##### MATERIAL SHOWN #####

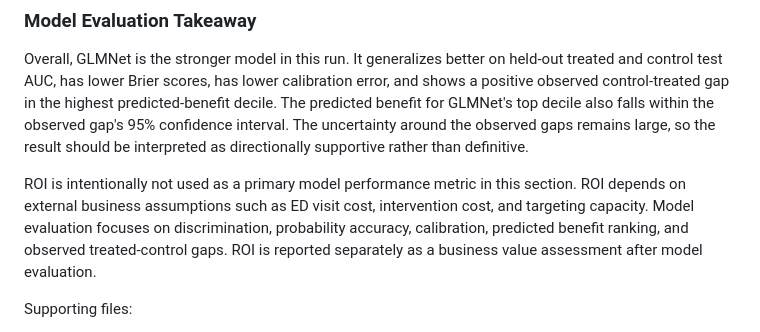
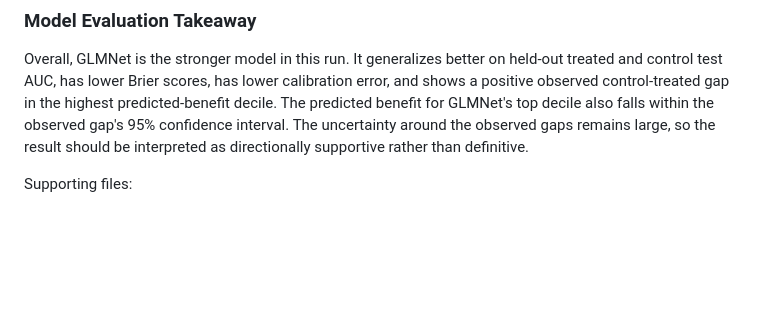
Before and after one commit to ndesai777777/prism_repo, a Markdown page: PRISM_Intervention_Benefit_Modeling_README.md, the part around the change. GitHub-like rendering; blank space fills up the shorter version.

Commit message:
improvement

```diff
--- a/PRISM_Intervention_Benefit_Modeling_README.md
+++ b/PRISM_Intervention_Benefit_Modeling_README.md
@@ -198,8 +198,6 @@ Across all deciles, the predicted benefit falls within the observed gap 95% CI f
 ### Model Evaluation Takeaway
 
 Overall, GLMNet is the stronger model in this run. It generalizes better on held-out treated and control test AUC, has lower Brier scores, has lower calibration error, and shows a positive observed control-treated gap in the highest predicted-benefit decile. The predicted benefit for GLMNet's top decile also falls within the observed gap's 95% confidence interval. The uncertainty around the observed gaps remains large, so the result should be interpreted as directionally supportive rather than definitive.
-
-ROI is intentionally not used as a primary model performance metric in this section. ROI depends on external business assumptions such as ED visit cost, intervention cost, and targeting capacity. Model evaluation focuses on discrimination, probability accuracy, calibration, predicted benefit ranking, and observed treated-control gaps. ROI is reported separately as a business value assessment after model evaluation.
 
 Supporting files:
 
```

#####

ACTIVITY: Make a word-for-word copy of the records above, excluding all pictures.

EXERCISE SOLUTION:
Before and after one commit to ndesai777777/prism_repo, a Markdown page: PRISM_Intervention_Benefit_Modeling_README.md, the part around the change. GitHub-like rendering; blank space fills up the shorter version.

Commit message:
improvement

```diff
--- a/PRISM_Intervention_Benefit_Modeling_README.md
+++ b/PRISM_Intervention_Benefit_Modeling_README.md
@@ -198,8 +198,6 @@ Across all deciles, the predicted benefit falls within the observed gap 95% CI f
 ### Model Evaluation Takeaway
 
 Overall, GLMNet is the stronger model in this run. It generalizes better on held-out treated and control test AUC, has lower Brier scores, has lower calibration error, and shows a positive observed control-treated gap in the highest predicted-benefit decile. The predicted benefit for GLMNet's top decile also falls within the observed gap's 95% confidence interval. The uncertainty around the observed gaps remains large, so the result should be interpreted as directionally supportive rather than definitive.
-
-ROI is intentionally not used as a primary model performance metric in this section. ROI depends on external business assumptions such as ED visit cost, intervention cost, and targeting capacity. Model evaluation focuses on discrimination, probability accuracy, calibration, predicted benefit ranking, and observed treated-control gaps. ROI is reported separately as a business value assessment after model evaluation.
 
 Supporting files:
 
```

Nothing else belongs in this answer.